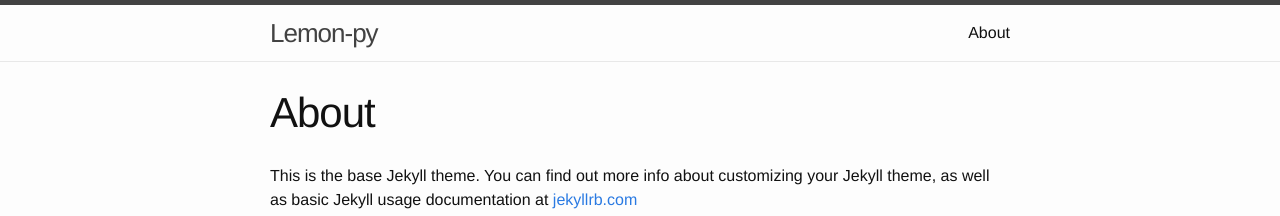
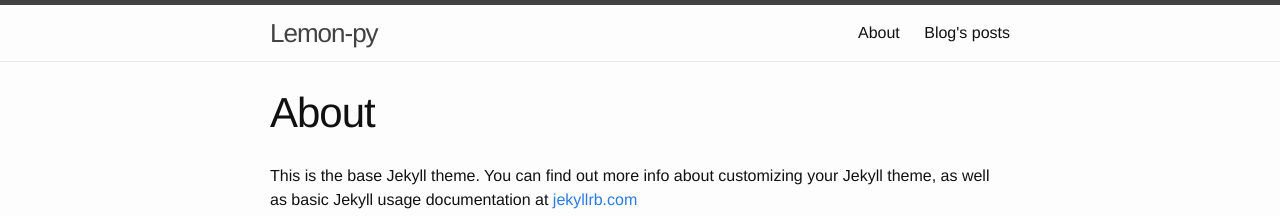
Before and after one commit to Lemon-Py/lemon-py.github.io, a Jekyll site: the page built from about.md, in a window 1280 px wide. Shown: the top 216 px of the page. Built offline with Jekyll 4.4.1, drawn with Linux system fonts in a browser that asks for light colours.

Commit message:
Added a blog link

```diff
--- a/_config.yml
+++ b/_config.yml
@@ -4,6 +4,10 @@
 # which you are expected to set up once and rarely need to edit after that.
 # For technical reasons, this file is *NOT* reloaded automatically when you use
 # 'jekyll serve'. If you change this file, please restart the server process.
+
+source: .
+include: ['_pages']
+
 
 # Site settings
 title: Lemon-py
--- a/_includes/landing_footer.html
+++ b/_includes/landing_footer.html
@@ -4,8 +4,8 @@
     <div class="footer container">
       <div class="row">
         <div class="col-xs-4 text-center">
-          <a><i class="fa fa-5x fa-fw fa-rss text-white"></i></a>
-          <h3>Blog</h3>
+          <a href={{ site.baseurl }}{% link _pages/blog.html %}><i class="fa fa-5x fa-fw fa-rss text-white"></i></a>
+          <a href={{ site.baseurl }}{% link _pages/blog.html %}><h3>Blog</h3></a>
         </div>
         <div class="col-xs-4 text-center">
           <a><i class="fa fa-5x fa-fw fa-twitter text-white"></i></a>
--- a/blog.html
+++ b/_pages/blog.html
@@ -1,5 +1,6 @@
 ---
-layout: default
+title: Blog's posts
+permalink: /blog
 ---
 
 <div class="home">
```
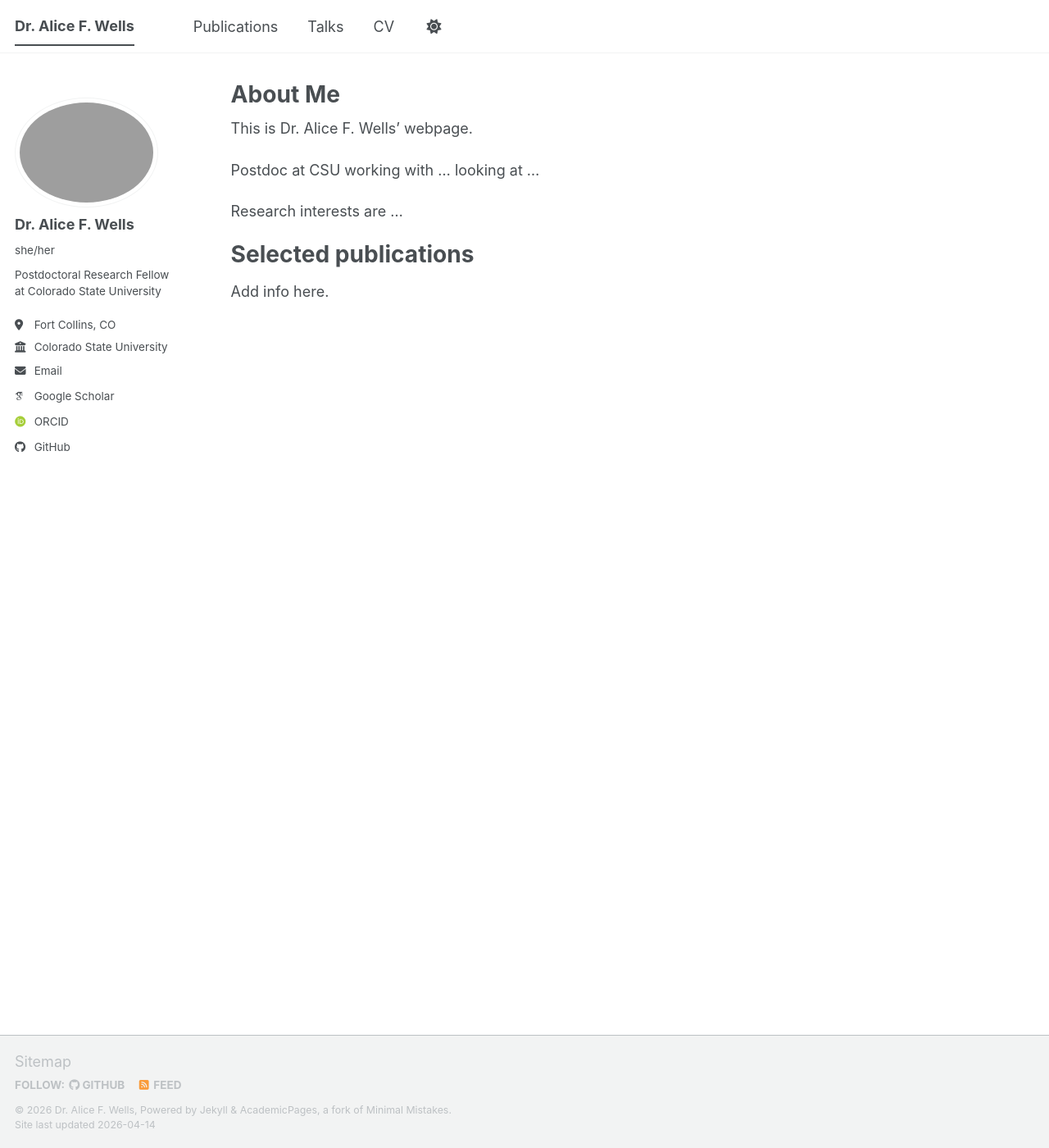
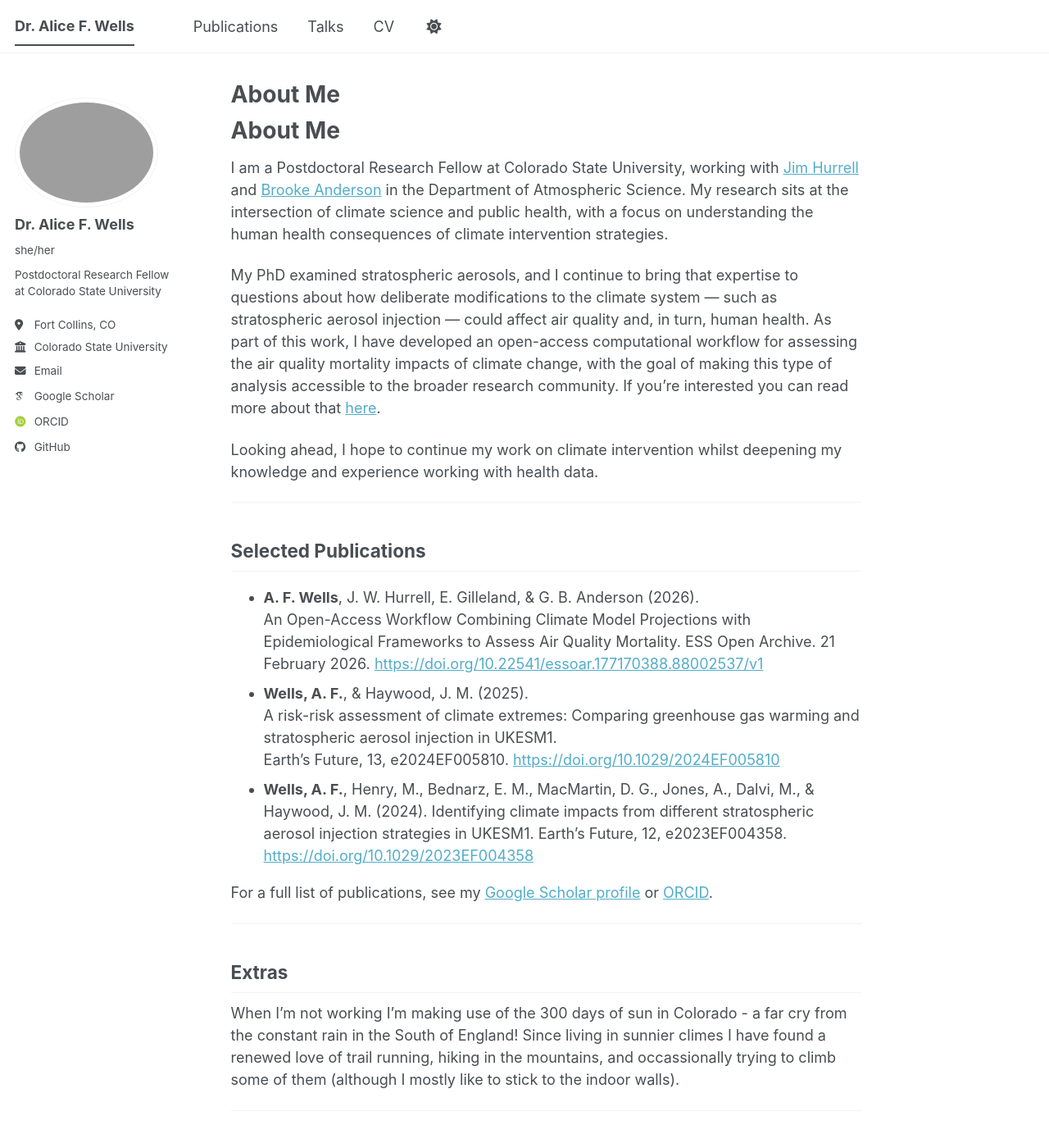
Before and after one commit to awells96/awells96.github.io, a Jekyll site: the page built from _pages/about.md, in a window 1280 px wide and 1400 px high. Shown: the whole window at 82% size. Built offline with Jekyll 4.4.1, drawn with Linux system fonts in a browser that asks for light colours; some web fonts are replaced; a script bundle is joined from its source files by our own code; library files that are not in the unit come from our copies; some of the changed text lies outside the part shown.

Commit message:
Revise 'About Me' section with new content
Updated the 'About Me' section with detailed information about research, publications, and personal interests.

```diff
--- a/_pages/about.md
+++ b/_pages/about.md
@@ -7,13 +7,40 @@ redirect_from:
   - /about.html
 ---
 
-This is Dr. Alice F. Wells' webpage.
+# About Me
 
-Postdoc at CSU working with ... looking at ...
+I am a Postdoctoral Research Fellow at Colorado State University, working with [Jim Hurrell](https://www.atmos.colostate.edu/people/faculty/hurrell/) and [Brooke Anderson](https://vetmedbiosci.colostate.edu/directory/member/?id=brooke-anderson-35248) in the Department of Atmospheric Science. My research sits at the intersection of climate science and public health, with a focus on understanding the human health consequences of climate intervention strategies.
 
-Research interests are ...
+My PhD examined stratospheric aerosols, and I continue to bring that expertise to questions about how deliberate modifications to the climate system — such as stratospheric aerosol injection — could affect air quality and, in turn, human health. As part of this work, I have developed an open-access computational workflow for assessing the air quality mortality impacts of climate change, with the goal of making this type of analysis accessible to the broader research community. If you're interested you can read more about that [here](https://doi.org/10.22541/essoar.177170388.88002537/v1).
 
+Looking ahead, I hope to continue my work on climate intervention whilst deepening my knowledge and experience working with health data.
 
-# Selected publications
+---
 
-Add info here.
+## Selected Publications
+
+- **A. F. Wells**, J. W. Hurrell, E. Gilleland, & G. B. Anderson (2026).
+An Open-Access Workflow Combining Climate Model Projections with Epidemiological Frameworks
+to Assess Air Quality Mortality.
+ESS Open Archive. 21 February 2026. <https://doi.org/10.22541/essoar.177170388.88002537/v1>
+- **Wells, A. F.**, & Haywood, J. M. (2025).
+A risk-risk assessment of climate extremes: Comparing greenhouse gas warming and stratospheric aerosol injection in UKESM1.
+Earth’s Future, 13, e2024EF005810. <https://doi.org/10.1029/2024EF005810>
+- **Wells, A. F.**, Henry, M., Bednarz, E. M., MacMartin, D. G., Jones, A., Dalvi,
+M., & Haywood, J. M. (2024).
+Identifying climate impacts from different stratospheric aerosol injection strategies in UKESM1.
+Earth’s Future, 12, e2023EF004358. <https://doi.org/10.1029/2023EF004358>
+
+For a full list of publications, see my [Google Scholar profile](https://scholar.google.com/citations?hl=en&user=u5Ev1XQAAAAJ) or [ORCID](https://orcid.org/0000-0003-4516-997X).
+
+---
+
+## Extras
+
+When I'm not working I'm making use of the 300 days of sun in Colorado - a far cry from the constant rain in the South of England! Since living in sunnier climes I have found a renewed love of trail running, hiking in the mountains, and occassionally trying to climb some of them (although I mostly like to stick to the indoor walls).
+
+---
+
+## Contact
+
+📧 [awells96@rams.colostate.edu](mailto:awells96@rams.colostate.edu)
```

========================

» TASK GOAL: Pick out every line above that contains the word "html" and copy it.

» RESULT OF THIS EXERCISE:
--- a/_includes/landing_footer.html
+++ b/_includes/landing_footer.html
+          <a href={{ site.baseurl }}{% link _pages/blog.html %}><i class="fa fa-5x fa-fw fa-rss text-white"></i></a>
+          <a href={{ site.baseurl }}{% link _pages/blog.html %}><h3>Blog</h3></a>
--- a/blog.html
+++ b/_pages/blog.html
   - /about.html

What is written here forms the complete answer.